"During our attempts to clear space yesterday a work crew was assigned to clear the rodent debris left after the pest control company had conducted mitigation operations. Earlier this week, a camera install crew had been working in the drop ceiling when dead rodents and waste fell on them. Their company issued a stop work and we reached out to GSD to get the spaces cleaned," he wrote. "Their crew arrived at 430pm yesterday. Their action was to pull down the majority of the drop ceiling tiles; however, they did not drape, cover or otherwise protect any of the areas. They started on the staff empty side and when I saw what was happening, taped off areas to prevent additional work as they were simply dumping dead animals, fecal matter and other waste on every exposed surface. This included hundreds of poison baits and traps.

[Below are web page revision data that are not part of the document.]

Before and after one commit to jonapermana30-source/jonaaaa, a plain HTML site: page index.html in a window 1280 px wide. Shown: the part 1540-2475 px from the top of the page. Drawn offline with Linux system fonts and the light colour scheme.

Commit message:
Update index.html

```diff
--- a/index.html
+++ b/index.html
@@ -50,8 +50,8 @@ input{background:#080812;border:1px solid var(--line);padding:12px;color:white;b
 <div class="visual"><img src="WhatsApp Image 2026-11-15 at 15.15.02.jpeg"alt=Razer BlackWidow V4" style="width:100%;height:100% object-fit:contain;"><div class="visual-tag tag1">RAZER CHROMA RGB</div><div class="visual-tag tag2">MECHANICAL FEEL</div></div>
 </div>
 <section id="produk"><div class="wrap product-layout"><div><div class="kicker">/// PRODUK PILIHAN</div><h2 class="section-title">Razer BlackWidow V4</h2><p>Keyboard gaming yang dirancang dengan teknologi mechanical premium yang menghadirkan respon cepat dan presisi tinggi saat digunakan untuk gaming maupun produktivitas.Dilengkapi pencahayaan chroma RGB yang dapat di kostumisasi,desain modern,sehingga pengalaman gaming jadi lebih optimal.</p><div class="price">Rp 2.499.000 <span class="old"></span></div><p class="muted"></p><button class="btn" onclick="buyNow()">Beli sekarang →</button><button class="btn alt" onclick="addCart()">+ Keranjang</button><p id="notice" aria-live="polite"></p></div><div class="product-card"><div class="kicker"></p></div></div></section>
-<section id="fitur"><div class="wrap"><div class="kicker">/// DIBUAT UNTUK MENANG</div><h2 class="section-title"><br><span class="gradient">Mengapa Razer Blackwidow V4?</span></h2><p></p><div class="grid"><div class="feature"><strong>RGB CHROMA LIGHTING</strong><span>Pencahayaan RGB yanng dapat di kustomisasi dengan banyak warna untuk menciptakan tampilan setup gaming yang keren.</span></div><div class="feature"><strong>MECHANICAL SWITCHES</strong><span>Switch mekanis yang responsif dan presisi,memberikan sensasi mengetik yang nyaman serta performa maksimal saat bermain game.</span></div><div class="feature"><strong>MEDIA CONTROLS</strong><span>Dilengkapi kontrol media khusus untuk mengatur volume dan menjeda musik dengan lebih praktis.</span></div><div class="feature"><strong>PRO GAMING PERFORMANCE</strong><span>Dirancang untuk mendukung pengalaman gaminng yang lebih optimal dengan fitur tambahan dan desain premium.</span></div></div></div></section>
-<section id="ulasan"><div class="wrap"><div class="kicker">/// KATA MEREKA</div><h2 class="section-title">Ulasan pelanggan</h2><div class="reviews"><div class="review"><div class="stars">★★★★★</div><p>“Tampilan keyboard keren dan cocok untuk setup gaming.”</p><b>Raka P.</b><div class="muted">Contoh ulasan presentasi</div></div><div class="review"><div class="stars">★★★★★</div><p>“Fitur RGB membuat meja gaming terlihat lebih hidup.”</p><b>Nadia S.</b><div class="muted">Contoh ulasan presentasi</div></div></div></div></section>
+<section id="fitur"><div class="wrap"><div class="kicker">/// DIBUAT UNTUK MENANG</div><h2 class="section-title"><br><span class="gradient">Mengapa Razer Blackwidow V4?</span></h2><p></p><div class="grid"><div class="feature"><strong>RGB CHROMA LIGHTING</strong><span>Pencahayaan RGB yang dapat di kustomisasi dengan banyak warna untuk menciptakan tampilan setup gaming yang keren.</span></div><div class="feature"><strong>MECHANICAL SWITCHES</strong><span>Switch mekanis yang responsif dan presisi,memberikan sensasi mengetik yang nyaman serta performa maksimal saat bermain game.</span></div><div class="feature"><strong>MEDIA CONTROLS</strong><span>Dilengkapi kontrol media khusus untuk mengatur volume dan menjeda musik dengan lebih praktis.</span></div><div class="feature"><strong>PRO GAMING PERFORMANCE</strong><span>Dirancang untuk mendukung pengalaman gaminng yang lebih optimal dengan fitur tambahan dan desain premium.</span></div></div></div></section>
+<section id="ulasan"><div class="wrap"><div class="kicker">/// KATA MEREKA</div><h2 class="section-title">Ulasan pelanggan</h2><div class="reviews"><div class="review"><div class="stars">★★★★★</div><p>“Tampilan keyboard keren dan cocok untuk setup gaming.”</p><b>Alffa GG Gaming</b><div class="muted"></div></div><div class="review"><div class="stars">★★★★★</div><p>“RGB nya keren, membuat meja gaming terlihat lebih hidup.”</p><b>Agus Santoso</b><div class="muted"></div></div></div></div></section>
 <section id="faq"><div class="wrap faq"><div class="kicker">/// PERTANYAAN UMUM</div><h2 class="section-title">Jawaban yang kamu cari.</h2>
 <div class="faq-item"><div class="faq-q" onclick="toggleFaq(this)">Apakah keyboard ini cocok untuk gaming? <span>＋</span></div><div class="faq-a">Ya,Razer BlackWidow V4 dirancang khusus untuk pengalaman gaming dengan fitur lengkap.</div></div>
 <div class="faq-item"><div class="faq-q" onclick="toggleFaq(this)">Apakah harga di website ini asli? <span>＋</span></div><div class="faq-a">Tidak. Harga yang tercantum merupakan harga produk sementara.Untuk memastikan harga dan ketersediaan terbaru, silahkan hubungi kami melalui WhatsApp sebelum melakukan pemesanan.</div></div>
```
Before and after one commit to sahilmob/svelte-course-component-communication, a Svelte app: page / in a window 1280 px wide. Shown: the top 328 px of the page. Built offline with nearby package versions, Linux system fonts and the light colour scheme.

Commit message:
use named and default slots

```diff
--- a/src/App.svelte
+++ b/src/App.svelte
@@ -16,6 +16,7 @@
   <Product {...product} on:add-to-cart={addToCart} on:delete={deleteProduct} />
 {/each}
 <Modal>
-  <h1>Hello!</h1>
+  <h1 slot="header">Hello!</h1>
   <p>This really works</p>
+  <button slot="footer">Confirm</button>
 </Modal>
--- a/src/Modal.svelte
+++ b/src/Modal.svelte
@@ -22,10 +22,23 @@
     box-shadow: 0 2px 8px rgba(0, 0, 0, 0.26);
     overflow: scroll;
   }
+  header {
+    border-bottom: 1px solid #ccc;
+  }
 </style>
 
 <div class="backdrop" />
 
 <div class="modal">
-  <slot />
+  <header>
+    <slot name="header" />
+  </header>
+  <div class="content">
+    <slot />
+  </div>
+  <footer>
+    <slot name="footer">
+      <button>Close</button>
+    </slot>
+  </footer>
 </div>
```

There was a “haze” of aerosolized fecal matter and dust in the air. Their folks were in hazmat and masks for the conditions. As soon as I noticed this, I had the remaining staff leave the building. My understanding was that they were to clean, remove all debris and sanitize. That did not happen."

At a press conference in October to discuss a new 30,000-square-foot animal shelter, Mayor Mike Duggan said, "When this new shelter is completed, the DACC staff, as well as residents and animals will have the type of first-class facility they deserve.”

Animal welfare advocates, including Joseph Dobesh, the president and CEO of Michigan Pet Alliance, were present for that announcement of a new shelter.

But after the press conference, which was weeks away from the Detroit mayoral election, Dobesh said he couldn't reach anyone at the city to discuss his concerns on a number of issues including remediation of any contamination on the site, which was home of the old incinerator.

"I have not had any communication with the city since the press conference, despite my best efforts," Dobesh told 7 Action News. "We need to be sure that that facility is not only safe for the animals that are housed there but for the employees who staff the facility."

On Friday, Jeremy Thomas, a communications and marketing manager for the city of Detroit's General Services Department, wrote in an email that the original contractor, DeMaria, that was awarded the contract in October 2021, "could not meet the original timeline set by the City of Detroit."

DeMaria and Hannah Neumann Smith, the architectural firm, released the following joint statement Friday:

DeMaria/Hannah Neumann Smith was hired to perform design build services for the City of Detroit animal control center. Our team began the initial phase of schematic design and estimating services to reconcile the City’s initial budget estimate. During that process we were unable to meet the City’s estimate or time frame, which we were provided during the process. The cost and schedule were hampered by global market conditions with project material lead times, including, but not limited to, steel and kennel procurement. We amicably agreed to move on from the project. We wish the City of Detroit well with this project.

Thomas said that the city of Detroit is committed to completing the project and will be using a new contractor with construction now set to begin in January 2023. The new shelter is now expected to be completed in the fall of 2023.

"Actions speak louder than words," said Dobesh, who also shared with 7 Action News a letter he fired off last month to Brad Dick, the director for the city of Detroit's General Services Department.

"Even though promises around the groundbreaking of a new shelter seem empty, serious issues belie the vaguest of plans," he wrote. "These issues include the stated plan to refurbish an old city incinerator into a new animal shelter, a preposterously insufficient construction budget, and a building design seemingly bereft of humane sheltering and animal care expertise."

"The goal is to return the animal shelter to previously successful standards, to improve quality of care and to prevent the mayor's office from continuing to ignorantly insert itself, enforcing archaic, inhumane policies on staff and the defenseless animals they are supposed to care for," Protz-Sanders said.

"There is a real opportunity for improved life-saving in Detroit and the community is demanding it, but the city administration needs to get out of the way or get educated. All they are right now is a burden and a roadblock."